So, for now, the dividend is gone, but the ability to pay a dividend certainly is not. Even a reduced dividend would signal confidence, and would spark interest for income seeking investors, who would purchase shares after the certainty of such an announcement. In the meantime, without a dividend, the shares will remain likely remain “on sale”. Once a dividend reinstatement is announced, they will enjoy a nice bump. For an example of what that looks like, just take a look at Boston Pizza, whose share rallied 35% on the day of the announcement, and have since risen as much as 60%.
Lastly, the economy is still soft. As COVID continues to shake the global economies, it begs the question: when will normal return? The truth is that nobody really knows – but companies continue to operate, and cannot put hiring and growth plans on the shelf forever. While some industries continue to struggle (energy, transportation), others have seen a significant run as a result of COVID, as a recent Mckinsey study suggest that COVID has likely accelerated the move to digital commerce by as much as 4 years. Companies will continue to adapt, and some of those companies will need to search out the right executives to lead that charge. When they do, companies like Caldwell will be there to manage that process.
In closing, all the same points that were made on October 9th still hold true:
- The share price is slightly better, but still reflects (mostly) bad news: The share price has already been punished, and unless there is another COVID like pandemic waiting in the wings, a further fall is unlikely. Businesses have started to adjust to the “new normal”, and cannot shut down forever. Executives still have to be sought out and hired – even if they end up working from a home office.
- The shares are trading slightly over cash value: The share price has improved a bit in the last month, but the balance sheet is actually in better shape that it was at the end of Q3.
- Bankruptcy is still a non-issue: This is a common theme in the companies I tend to look at, and this is no different. Caldwell continues to be debt free.

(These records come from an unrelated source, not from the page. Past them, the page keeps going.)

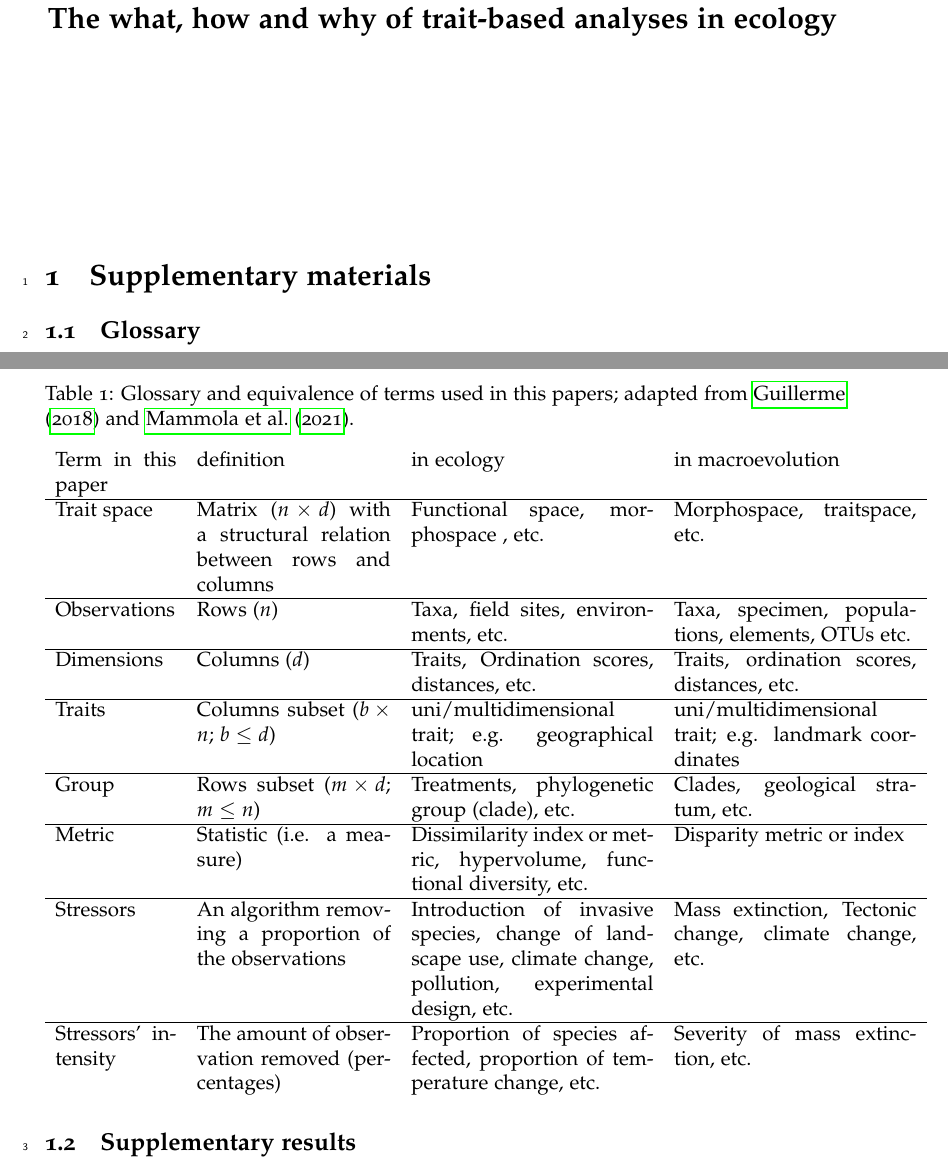
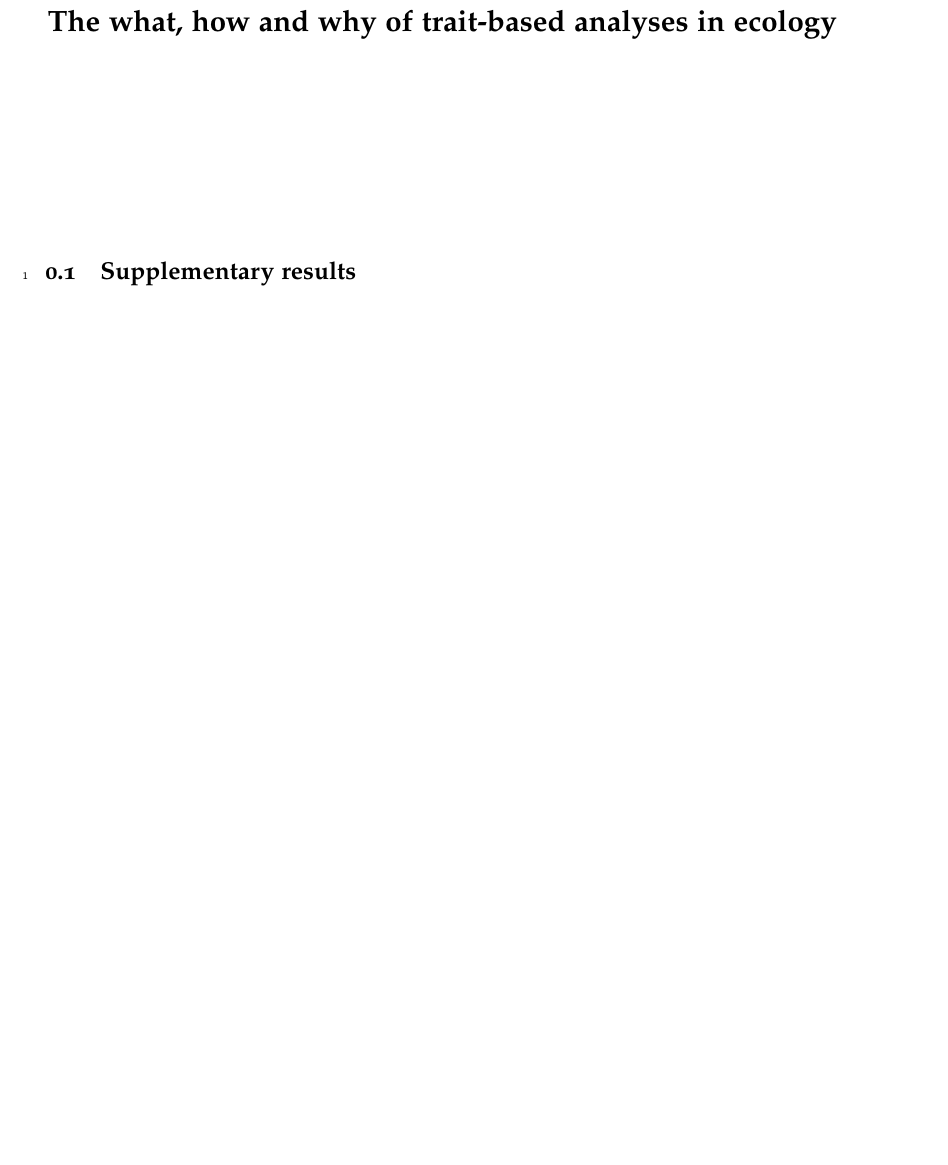
Before and after one commit to TGuillerme/eco_metrics_simulations, a LaTeX document (Manuscript/supplementaries.tex): two parts of pages 1 and 2 of 33 before the commit and part of page 1 of 32 after it, the two joined at a grey line, cut so that both start at the same text, the shorter picture padded with empty space. Compiled offline with pdfLaTeX.

```diff
--- a/Manuscript/supplementaries.tex
+++ b/Manuscript/supplementaries.tex
@@ -81,41 +81,6 @@
 %       ABSTRACT
 %
 %---------------------------------------------
-
-
-\section{Supplementary materials}
-
-\subsection{Glossary}
-
-
-\begin{table}[ht]
-\caption{Glossary and equivalence of terms used in this papers; adapted from \cite{guillerme2018disprity} and \cite{mammola2021concepts}.}
-\centering
-\begin{tabular}{p{2.5cm}p{4cm}p{5cm}p{5cm}}
-Term in this paper & definition & in ecology & in macroevolution \\
-\hline
-Trait space & Matrix ($n \times d$) with a structural relation between rows and columns & Functional space, morphospace , etc. & Morphospace, traitspace, etc.  \\
-\hline
-Observations & Rows ($n$) & Taxa, field sites, environments, etc. & Taxa, specimen, populations, elements, OTUs etc. \\
-\hline
-Dimensions & Columns ($d$) & Traits, Ordination scores, distances, etc. & Traits, ordination scores, distances, etc. \\
-\hline
-Traits & Columns subset ($b \times n$; $b \leq d$) & uni/multidimensional trait; e.g. geographical location & uni/multidimensional trait; e.g. landmark coordinates \\
-\hline
-Group & Rows subset ($m \times d$; $m \leq n$) & Treatments, phylogenetic group (clade), etc. & Clades, geological stratum, etc. \\
-\hline
-Metric & Statistic (i.e. a measure) & Dissimilarity index or metric, hypervolume, functional diversity, etc. & Disparity metric or index \\
-\hline
-Stressors & An algorithm removing a proportion of the observations & Introduction of invasive species, change of landscape use, climate change, pollution, experimental design, etc. & Mass extinction, Tectonic change, climate change, etc. \\
-\hline
-Stressors' intensity & The amount of observation removed (percentages) & Proportion of species affected, proportion of temperature change, etc. & Severity of mass extinction,  etc. \\
-\end{tabular}
-\end{table}
-
-
-
-\newpage
-
 
 
 \subsection{Supplementary results}
```
Also changed, not shown: Manuscript/ecography_reponse_letter_2.tex (+5 -2 lines), Manuscript/main_ecography_R2.tex (+28 -0 lines).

- Reinstatement of the dividend will move the price: This is no secret, as I previously alluded to the significant bump that Boston Pizza received when it reinstated a dividend that was only 60% of its former payout.
- Keep an eye on insider sentiment – although selling is unlikely: Current insiders have remained steadfast in their resolve to hold Caldwell through this very difficult time. We believe this will continue to be the case, but we will also keep an eye on insider activity.
- If you are a buyer, buy in small portions: The shares do not trade on huge volume, so if one is anticipating a purchase, use smaller bid lots in order to not move the price too significantly.
As I indicated previously, I am already long on Caldwell, and have bought more at the current price ( ~ $0.75 CAD) and will likely continue to do so. As always, these are only my thoughts & opinions, and it will take some time for this thesis to bear fruit (or not). If you have questions or comments, I can always be reached at firstname.lastname@example.org.